Oracle announced new application development capabilities to enable developers to rapidly build and deploy applications on Oracle Cloud Infrastructure (OCI).
The Twelve-Factor App is a methodology that offers a 12-step best practice approach for developers to apply when building software-as-a-service apps that are both scalable and maintainable in a DevOps world. As software continues to be written and deployed at a faster rate and in the cloud, development teams are finding there is more room for failure and vulnerabilities. This blog series will discuss how to build a Twelve-Factor app securely.
This first blog in the series looks at Step I, Codebase, in more detail.
Defining Codebase in the Twelve-Factor App
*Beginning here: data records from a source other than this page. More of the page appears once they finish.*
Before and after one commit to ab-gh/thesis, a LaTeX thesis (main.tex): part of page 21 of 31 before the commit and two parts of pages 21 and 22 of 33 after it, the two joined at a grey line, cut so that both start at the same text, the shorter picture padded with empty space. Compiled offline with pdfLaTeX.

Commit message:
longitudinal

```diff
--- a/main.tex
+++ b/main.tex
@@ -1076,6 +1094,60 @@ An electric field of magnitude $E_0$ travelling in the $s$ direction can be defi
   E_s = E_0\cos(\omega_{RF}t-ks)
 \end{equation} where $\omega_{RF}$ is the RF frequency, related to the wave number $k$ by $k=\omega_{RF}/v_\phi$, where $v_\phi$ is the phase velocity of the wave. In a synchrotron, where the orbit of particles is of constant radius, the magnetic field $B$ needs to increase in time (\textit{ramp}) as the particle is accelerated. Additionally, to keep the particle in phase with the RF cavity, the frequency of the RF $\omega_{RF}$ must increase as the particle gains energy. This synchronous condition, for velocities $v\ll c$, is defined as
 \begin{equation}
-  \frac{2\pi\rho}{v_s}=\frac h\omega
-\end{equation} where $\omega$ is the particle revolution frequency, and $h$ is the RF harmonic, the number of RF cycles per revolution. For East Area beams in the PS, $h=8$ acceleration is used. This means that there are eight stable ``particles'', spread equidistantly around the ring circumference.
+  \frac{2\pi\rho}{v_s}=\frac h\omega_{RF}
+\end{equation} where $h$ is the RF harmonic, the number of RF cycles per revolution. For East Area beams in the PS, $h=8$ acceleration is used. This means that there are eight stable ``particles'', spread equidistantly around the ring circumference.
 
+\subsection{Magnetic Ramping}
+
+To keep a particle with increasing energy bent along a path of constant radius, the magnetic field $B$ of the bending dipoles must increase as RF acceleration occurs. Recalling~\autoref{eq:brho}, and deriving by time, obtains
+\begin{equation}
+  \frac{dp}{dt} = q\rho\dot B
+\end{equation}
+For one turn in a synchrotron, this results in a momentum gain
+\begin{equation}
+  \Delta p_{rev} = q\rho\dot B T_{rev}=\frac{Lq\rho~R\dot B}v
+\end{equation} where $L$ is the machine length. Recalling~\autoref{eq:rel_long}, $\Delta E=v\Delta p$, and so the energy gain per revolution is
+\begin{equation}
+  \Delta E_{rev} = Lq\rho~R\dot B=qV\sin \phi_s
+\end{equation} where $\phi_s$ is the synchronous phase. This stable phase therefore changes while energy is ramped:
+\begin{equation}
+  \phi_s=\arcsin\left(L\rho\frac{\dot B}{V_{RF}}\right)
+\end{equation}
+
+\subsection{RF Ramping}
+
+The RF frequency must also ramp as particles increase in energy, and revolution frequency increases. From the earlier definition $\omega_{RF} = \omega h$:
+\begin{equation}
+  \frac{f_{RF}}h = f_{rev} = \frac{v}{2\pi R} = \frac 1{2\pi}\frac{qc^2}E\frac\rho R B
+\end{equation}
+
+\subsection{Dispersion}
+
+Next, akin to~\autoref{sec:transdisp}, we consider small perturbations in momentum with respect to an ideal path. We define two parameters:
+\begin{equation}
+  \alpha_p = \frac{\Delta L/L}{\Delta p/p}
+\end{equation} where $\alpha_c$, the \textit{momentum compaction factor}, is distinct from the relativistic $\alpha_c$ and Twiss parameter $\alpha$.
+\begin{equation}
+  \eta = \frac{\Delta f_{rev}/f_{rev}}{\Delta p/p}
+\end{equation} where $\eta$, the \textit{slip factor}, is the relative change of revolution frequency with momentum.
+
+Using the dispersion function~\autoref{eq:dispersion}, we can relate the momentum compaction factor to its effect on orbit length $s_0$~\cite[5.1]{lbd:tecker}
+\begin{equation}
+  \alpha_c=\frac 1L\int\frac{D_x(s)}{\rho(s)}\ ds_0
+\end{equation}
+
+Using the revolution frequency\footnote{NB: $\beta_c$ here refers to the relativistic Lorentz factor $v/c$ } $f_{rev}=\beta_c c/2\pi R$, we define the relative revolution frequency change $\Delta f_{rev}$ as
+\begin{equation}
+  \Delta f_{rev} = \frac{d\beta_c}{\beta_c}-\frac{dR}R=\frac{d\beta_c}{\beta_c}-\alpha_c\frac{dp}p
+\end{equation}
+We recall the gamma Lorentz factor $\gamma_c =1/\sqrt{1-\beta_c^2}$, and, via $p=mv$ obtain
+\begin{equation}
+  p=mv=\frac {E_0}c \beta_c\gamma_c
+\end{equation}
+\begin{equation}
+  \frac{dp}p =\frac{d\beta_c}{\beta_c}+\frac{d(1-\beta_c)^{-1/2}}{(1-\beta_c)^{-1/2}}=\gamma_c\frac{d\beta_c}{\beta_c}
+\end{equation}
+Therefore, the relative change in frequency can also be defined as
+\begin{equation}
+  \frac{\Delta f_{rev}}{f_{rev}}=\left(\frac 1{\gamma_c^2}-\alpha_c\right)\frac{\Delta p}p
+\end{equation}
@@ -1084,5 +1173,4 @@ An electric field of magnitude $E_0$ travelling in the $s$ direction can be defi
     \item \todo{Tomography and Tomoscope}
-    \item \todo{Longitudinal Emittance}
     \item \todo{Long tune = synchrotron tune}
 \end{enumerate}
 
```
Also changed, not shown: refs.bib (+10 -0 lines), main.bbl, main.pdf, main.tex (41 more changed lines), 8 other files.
According to 12factor.net, a Twelve-Factor app is always tracked in a version control system, for example Git, Mercurial or Subversion. A copy of the revision tracking database is referred to as a "code repository," which developers often shorten to "code repo" or simply "repo."
A "codebase" is therefore any single repo, or set of repos, that share a common root, in a decentralized revision control system. The Twelve-Factor advocates putting all code into one repository or source control system that is tracked in revision control. So essentially there is only one codebase per app, but there can be many deploys of the app.
Applying Security to Codebase
Having one codebase tracked in revision control, with many deploys is the ideal, but it’s important to remember that your code is only as secure as the systems used to build it. As the guardian of the code and the systems in which it is housed, what steps can you as a developer take to ensure that the repository is properly secure?
1. Lock it down
These days source code is the core of most businesses, therefore it’s imperative to protect it. The best way to do this is by imposing restrictions — limit access to the source code repository to authenticated users only. Believe it or not it’s very common for people to be able to view the entire source code when on the internal network. While this maintains integrity, unfortunately it can put your entire intelligent property at risk.
Limit commits to pull requests as opposed to direct commits. This refers to a source management system model, in which no one can write directly to the source code repository. Pull requests are reviewed by the team responsible for the master code, which then decide whether to merge the new code with the existing base, or not. In this way the codebase is protected through the provision of checks and balances. Ultimately, limiting commits is an enabling requirement that acts as a shield for other activities.
2. No more secrets
Write code as if everything you did was open sourced. To share a practical example of this, there’s a scene in the movie Sneakers (1992) where Robert Redford’s character realizes that "Setec Astronomy," the name of the project that produced a black box, was actually an anagram for "Too Many Secrets." Soon after, Redford’s engineers realized that the black box was actually a piece of hardware capable of decrypting anything and everything — to which Redford then famously (at least for me) said "No More Secrets." In the same way we need to apply the idea of "No More Secrets" to our code. It means developers should write application code with the assumption that it could be disclosed, so ideally the goal will be to have no secrets in the actual application.
Externalize secrets and make their location known via startup arguments. This means putting secrets into configuration files where people can find them. Use the environment to protect the configuration.
3. Review code regularly
Enforce secure coding guidelines via a review of all pull requests. Throughout the software development stage, there are only a few key inflection points i.e. central areas where everything merges, where changes can be made. It’s a good policy to use these central points to enforce your company’s security guidelines. From a coding point of view these guidelines can include:
a. Use organizationally approved cryptographic controls.
b. Make use of HTTP security headers for all responses.
c. Consistent use of contextual encoding via HTML templating engines.
d. All database queries are performed using variable binding.
e. Keeping your dependencies updated.
Successful development teams find it’s equally important is to educate the team regarding solutions to pull requests that fail code reviews. It’s key to understand why some pull requests are rejected, and how the team can work to avoid these issues.
Collaborating in terms of sharing feedback will go a long way towards promoting awareness, and ultimately supporting the coding of applications that can be done more quickly, efficiently and securely. It’s an approach that should in fact be applied to all 12 steps of Twelve Factor.